*** Opening EXERCISE INPUT ***
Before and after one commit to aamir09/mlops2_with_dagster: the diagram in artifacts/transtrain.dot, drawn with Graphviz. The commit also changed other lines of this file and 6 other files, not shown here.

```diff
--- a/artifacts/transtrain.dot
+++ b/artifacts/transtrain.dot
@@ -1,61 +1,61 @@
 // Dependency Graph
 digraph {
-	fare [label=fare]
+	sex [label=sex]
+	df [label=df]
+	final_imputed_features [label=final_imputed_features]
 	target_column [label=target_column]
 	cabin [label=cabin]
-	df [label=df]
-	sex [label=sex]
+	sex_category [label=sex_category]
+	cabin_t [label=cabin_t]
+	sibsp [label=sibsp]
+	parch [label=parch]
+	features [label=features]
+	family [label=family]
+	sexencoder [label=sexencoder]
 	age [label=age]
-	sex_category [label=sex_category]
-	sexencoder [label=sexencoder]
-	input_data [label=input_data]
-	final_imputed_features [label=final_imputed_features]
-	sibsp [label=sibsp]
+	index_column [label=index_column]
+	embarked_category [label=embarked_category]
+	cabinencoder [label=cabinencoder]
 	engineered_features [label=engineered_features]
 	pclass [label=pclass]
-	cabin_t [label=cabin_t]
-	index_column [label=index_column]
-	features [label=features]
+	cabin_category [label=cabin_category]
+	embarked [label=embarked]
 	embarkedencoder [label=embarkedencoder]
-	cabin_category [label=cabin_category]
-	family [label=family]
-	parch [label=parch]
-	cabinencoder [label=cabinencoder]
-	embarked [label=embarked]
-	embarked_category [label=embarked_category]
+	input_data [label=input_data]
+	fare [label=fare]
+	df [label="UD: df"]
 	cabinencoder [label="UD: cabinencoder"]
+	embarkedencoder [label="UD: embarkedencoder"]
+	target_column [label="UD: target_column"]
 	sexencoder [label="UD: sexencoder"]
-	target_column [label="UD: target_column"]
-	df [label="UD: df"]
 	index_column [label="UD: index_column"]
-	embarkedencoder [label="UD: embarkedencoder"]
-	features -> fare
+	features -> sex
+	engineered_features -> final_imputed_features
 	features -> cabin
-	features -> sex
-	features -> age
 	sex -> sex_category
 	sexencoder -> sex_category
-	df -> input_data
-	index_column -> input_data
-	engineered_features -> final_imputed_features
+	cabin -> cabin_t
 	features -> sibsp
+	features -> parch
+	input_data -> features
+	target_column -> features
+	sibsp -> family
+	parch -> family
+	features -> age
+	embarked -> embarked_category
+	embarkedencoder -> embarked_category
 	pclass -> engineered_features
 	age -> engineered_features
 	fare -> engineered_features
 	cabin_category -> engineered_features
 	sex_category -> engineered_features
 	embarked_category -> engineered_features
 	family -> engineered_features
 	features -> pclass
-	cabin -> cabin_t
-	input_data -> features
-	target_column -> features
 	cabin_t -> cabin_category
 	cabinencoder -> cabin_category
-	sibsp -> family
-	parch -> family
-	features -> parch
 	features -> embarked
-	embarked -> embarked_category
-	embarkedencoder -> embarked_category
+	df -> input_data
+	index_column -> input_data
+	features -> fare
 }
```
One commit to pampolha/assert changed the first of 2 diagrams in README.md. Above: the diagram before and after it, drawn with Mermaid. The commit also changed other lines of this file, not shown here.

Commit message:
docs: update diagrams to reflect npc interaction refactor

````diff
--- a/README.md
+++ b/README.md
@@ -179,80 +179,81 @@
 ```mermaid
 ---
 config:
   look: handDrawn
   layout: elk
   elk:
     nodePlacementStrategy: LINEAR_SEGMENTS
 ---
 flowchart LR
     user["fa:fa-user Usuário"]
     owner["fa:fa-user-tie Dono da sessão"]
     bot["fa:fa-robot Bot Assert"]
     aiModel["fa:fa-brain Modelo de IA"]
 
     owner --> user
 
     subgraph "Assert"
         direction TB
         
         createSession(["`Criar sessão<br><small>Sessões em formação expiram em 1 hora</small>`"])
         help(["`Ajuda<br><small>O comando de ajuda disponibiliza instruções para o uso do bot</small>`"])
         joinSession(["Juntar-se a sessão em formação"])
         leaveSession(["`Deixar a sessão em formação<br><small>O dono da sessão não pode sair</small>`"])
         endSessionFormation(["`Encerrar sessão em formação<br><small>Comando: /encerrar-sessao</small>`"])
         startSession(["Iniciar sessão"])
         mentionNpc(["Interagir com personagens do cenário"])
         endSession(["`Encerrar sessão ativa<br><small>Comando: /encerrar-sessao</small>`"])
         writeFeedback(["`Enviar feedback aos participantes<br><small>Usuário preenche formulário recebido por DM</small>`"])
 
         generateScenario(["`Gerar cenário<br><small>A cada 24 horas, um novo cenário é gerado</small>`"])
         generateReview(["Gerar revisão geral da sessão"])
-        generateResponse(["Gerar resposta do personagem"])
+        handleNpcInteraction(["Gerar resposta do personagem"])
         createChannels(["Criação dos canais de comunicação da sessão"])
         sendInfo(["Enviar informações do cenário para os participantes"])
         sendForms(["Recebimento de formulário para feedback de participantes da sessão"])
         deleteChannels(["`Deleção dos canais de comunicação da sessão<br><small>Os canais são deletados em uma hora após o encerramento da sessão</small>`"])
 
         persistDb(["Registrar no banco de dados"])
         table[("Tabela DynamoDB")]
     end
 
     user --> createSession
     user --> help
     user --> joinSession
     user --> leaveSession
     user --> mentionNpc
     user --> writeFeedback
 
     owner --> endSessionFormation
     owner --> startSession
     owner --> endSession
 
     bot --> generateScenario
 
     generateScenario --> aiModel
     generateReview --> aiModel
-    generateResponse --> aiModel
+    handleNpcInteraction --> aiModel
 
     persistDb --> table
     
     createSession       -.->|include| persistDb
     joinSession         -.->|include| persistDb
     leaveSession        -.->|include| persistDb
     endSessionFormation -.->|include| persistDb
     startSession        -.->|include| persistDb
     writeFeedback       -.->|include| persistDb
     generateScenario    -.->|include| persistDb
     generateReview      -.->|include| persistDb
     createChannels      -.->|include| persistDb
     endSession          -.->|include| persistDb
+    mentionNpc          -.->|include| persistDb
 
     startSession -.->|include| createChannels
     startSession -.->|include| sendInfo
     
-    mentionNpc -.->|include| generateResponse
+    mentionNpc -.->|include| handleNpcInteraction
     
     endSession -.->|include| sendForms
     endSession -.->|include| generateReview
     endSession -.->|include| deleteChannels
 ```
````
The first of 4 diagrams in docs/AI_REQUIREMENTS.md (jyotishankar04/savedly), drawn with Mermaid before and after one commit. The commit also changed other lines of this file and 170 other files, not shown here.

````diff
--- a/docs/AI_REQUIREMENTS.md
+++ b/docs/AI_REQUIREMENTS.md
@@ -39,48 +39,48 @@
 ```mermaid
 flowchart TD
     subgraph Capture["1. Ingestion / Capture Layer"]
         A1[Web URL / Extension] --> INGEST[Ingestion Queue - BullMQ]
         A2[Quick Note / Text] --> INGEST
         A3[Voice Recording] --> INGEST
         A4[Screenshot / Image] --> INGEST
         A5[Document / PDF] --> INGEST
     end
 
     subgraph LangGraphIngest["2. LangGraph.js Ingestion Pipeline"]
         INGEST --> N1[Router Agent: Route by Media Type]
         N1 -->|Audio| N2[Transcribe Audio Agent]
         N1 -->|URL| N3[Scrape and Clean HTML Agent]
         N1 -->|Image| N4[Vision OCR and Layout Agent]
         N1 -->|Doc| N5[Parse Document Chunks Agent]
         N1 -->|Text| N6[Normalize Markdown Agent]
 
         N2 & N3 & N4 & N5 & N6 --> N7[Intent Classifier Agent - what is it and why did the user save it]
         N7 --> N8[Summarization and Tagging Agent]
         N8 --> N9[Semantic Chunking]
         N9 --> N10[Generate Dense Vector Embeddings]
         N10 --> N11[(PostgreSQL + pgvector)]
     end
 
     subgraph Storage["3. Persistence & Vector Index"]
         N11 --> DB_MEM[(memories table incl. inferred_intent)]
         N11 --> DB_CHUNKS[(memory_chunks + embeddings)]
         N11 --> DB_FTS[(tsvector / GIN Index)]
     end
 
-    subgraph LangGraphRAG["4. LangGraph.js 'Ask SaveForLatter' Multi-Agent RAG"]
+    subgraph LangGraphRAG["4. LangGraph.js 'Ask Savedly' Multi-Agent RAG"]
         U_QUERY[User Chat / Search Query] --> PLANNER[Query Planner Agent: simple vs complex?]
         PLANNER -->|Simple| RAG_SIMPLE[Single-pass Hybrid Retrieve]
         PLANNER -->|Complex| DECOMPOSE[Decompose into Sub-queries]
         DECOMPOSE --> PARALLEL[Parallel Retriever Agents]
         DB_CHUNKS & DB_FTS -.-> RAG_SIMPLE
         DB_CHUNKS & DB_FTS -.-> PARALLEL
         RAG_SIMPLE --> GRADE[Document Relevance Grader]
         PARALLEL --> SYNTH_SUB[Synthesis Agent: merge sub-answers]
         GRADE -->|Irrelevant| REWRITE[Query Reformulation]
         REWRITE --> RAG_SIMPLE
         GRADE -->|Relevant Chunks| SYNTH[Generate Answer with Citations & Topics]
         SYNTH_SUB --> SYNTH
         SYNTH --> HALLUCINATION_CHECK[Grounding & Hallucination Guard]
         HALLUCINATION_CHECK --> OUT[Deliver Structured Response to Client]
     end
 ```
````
*** Closing EXERCISE INPUT ***
YOUR TASK: Scan the records above for the string "parch", then report every line that contains it.

YOUR SOLUTION:
+	parch [label=parch]
-	parch [label=parch]
+	features -> parch
+	parch -> family
-	parch -> family
-	features -> parch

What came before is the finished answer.